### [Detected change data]
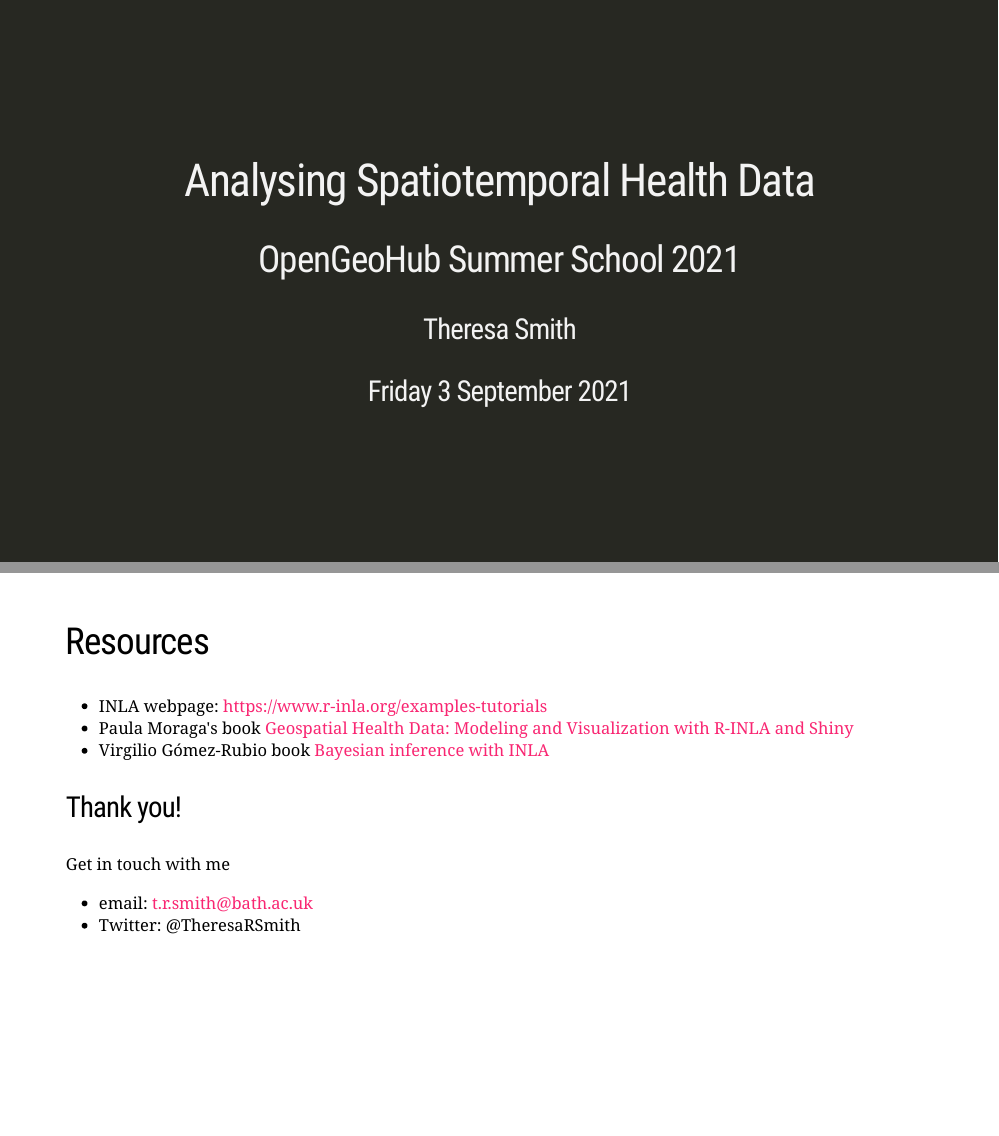
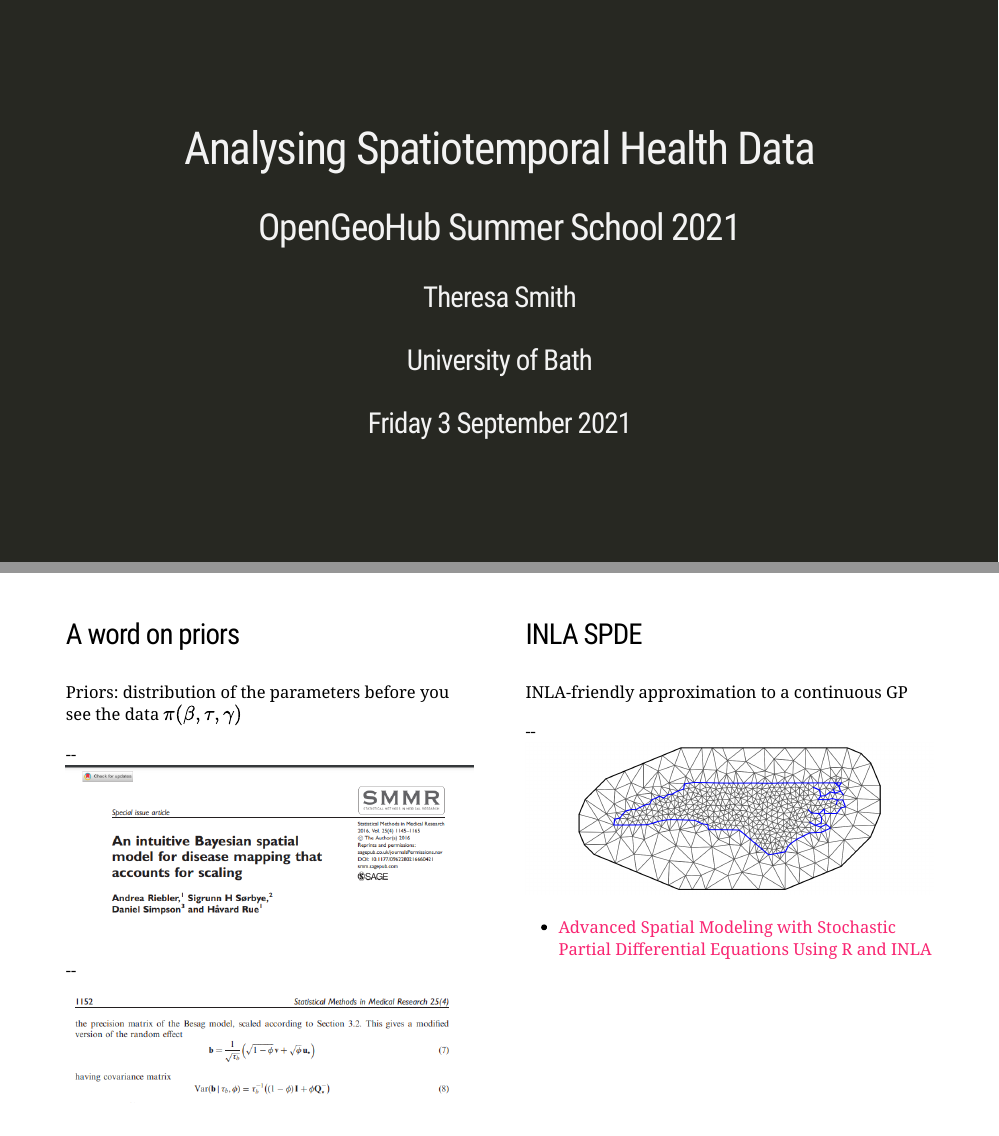
Before and after one commit to smithtr/SpatialHealthOGH, an R Markdown document (Main_Session/AnalysingSpatialHealthSlides.Rmd): pages 1 and 21 of 21 before the commit and pages 1 and 21 of 22 after it, joined at a grey line. The pictures show the slides in the output file Main_Session/AnalysingSpatialHealthSlides.html that the author committed with the source; the slides are laid out offline by our stand-in for remark.js, each with all of its steps uncovered, in fonts that may differ from those the slides ask for, and without slide numbers, shadows or browser add-ons.

Commit message:
new conclusion slides

```diff
--- a/Main_Session/AnalysingSpatialHealthSlides.Rmd
+++ b/Main_Session/AnalysingSpatialHealthSlides.Rmd
@@ -3,6 +3,7 @@ title: 'Analysing Spatiotemporal Health Data'
 author: 'Theresa Smith'
 subtitle: "OpenGeoHub Summer School 2021"
 date: 'Friday 3 September 2021'
+institute: 'University of Bath'
 output:
   xaringan::moon_reader:
     nature:
@@ -501,6 +502,35 @@ y_{it} & \sim \mathsf{Binom}(N_{it}, \theta_{it}),\\
   - Continuous spatial models for $u$ such as $u \sim \mathsf{GP}$ via INLA-SPDE
 
 ---
+.pull-left[
+### A word on priors
+
+Priors: distribution of the parameters before you see the data $\pi(\beta, \tau, \gamma)$
+
+--
+![](bym2.png)
+
+--
+![](bym2eqn.png)
+
+]
+
+--
+
+.pull-right[
+
+### INLA SPDE
+INLA-friendly approximation to a continuous GP
+
+--
+![](mesh-ncmeshv-1.png)
+
+- [Advanced Spatial Modeling with Stochastic Partial Differential Equations Using R and INLA](https://becarioprecario.bitbucket.io/spde-gitbook/index.html)
+
+]
+
+---
+
 
 
 ## Resources
```
Also changed, not shown: Main_Session/AnalysingSpatialHealthSlides.html, Main_Session/bym2.png (added), Main_Session/bym2eqn.png (added), Main_Session/mesh-ncmeshv-1.png (added), Main_Session/AnalysingSpatialHealthSlides.Rmd (9 more changed lines).
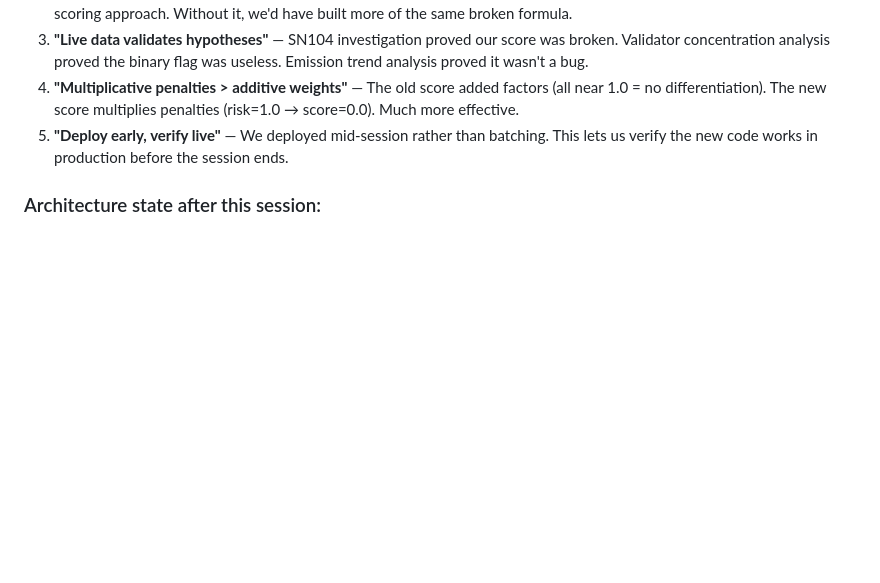
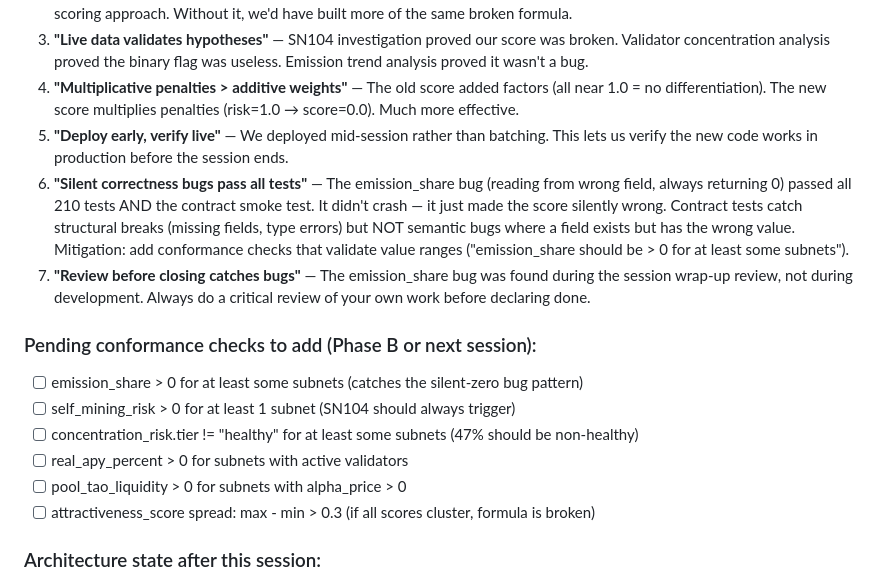
Before and after one commit to yzumbado/tao-mining-intelligence, a Markdown page: .kiro/steering/handoff.md, the part around the change. Drawn GitHub-style; blank space fills up the shorter version.

Commit message:
docs(handoff): Add silent-correctness-bug pattern + pending conformance checks
Two critical learnings not previously documented:

Pattern 6: 'Silent correctness bugs pass all tests' — the emission_share
bug (reading wrong field, always 0) passed 210 tests AND the contract smoke
test. It didn't crash, it just made scores wrong. Contract tests catch
structural breaks but NOT semantic bugs where a field exists with wrong value.

Pattern 7: 'Review before closing catches bugs' — found during wrap-up
review, not during development. Always self-review before declaring done.

Added 6 pending conformance checks that would catch this class of bug:
- emission_share > 0, self_mining_risk > 0 for SN104, concentration tiers,
  real_apy > 0, pool_tao > 0, score spread > 0.3

```diff
--- a/.kiro/steering/handoff.md
+++ b/.kiro/steering/handoff.md
@@ -243,6 +243,16 @@ lambda/src/
 3. **"Live data validates hypotheses"** — SN104 investigation proved our score was broken. Validator concentration analysis proved the binary flag was useless. Emission trend analysis proved it wasn't a bug.
 4. **"Multiplicative penalties > additive weights"** — The old score added factors (all near 1.0 = no differentiation). The new score multiplies penalties (risk=1.0 → score=0.0). Much more effective.
 5. **"Deploy early, verify live"** — We deployed mid-session rather than batching. This lets us verify the new code works in production before the session ends.
+6. **"Silent correctness bugs pass all tests"** — The emission_share bug (reading from wrong field, always returning 0) passed all 210 tests AND the contract smoke test. It didn't crash — it just made the score silently wrong. Contract tests catch structural breaks (missing fields, type errors) but NOT semantic bugs where a field exists but has the wrong value. Mitigation: add conformance checks that validate value ranges ("emission_share should be > 0 for at least some subnets").
+7. **"Review before closing catches bugs"** — The emission_share bug was found during the session wrap-up review, not during development. Always do a critical review of your own work before declaring done.
+
+### Pending conformance checks to add (Phase B or next session):
+- [ ] emission_share > 0 for at least some subnets (catches the silent-zero bug pattern)
+- [ ] self_mining_risk > 0 for at least 1 subnet (SN104 should always trigger)
+- [ ] concentration_risk.tier != "healthy" for at least some subnets (47% should be non-healthy)
+- [ ] real_apy_percent > 0 for subnets with active validators
+- [ ] pool_tao_liquidity > 0 for subnets with alpha_price > 0
+- [ ] attractiveness_score spread: max - min > 0.3 (if all scores cluster, formula is broken)
 
 ### Architecture state after this session:
 - MetricsEngine: 15 algorithms (was 11), all pure functions, all property-tested
```
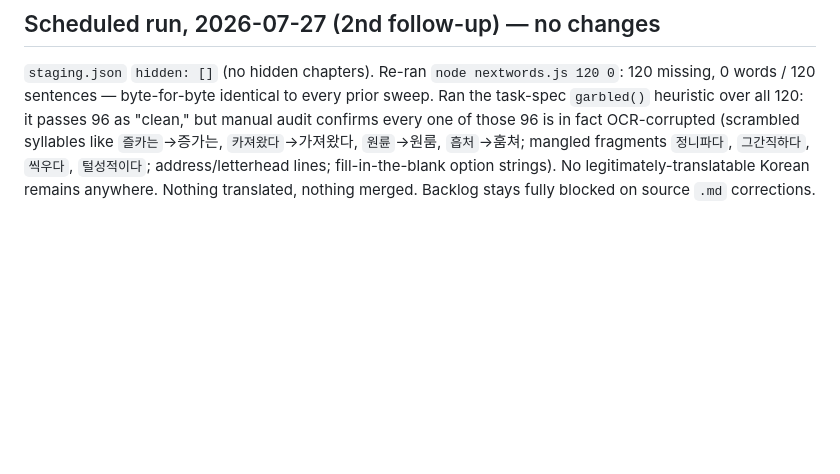
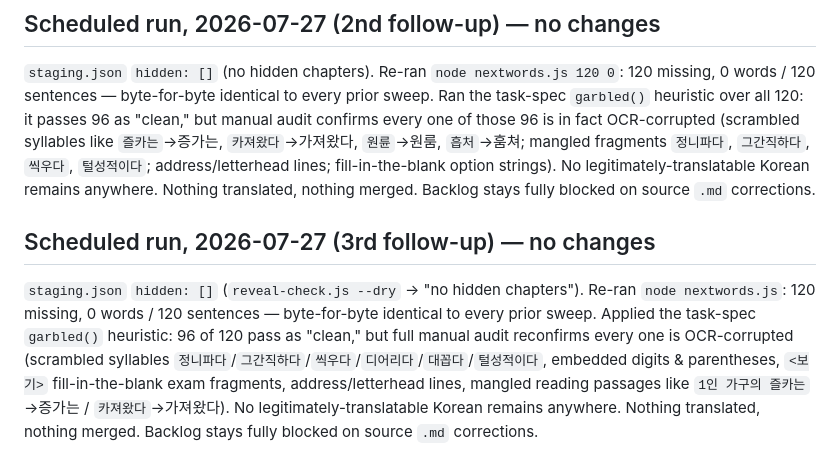
Before and after one commit to demonsantosh/study-kiip, a Markdown page: OCR_review.md, the part around the change. GitHub-like rendering; blank space fills up the shorter version.

Commit message:
Scheduled translate batch

```diff
--- a/OCR_review.md
+++ b/OCR_review.md
@@ -100,3 +100,7 @@ Both prior-hidden chapters (k4-ch15, k4-ch16) are now revealed (`staging.json` `
 ## Scheduled run, 2026-07-27 (2nd follow-up) — no changes
 
 `staging.json` `hidden: []` (no hidden chapters). Re-ran `node nextwords.js 120 0`: 120 missing, 0 words / 120 sentences — byte-for-byte identical to every prior sweep. Ran the task-spec `garbled()` heuristic over all 120: it passes 96 as "clean," but manual audit confirms every one of those 96 is in fact OCR-corrupted (scrambled syllables like `즐카는`→증가는, `카져왔다`→가져왔다, `원륜`→원룸, `흡처`→훔쳐; mangled fragments `정니파다`, `그간직하다`, `씩우다`, `털성적이다`; address/letterhead lines; fill-in-the-blank option strings). No legitimately-translatable Korean remains anywhere. Nothing translated, nothing merged. Backlog stays fully blocked on source `.md` corrections.
+
+## Scheduled run, 2026-07-27 (3rd follow-up) — no changes
+
+`staging.json` `hidden: []` (`reveal-check.js --dry` → "no hidden chapters"). Re-ran `node nextwords.js`: 120 missing, 0 words / 120 sentences — byte-for-byte identical to every prior sweep. Applied the task-spec `garbled()` heuristic: 96 of 120 pass as "clean," but full manual audit reconfirms every one is OCR-corrupted (scrambled syllables `정니파다`/`그간직하다`/`씩우다`/`디어리다`/`대꼽다`/`털성적이다`, embedded digits & parentheses, `<보기>` fill-in-the-blank exam fragments, address/letterhead lines, mangled reading passages like `1인 가구의 즐카는`→증가는 / `카져왔다`→가져왔다). No legitimately-translatable Korean remains anywhere. Nothing translated, nothing merged. Backlog stays fully blocked on source `.md` corrections.
```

### [EXERCISE OBJECTIVE]
Report how many lines of the records above contain the word "handoff", and give only that number.

### [ANSWER SECTION]
4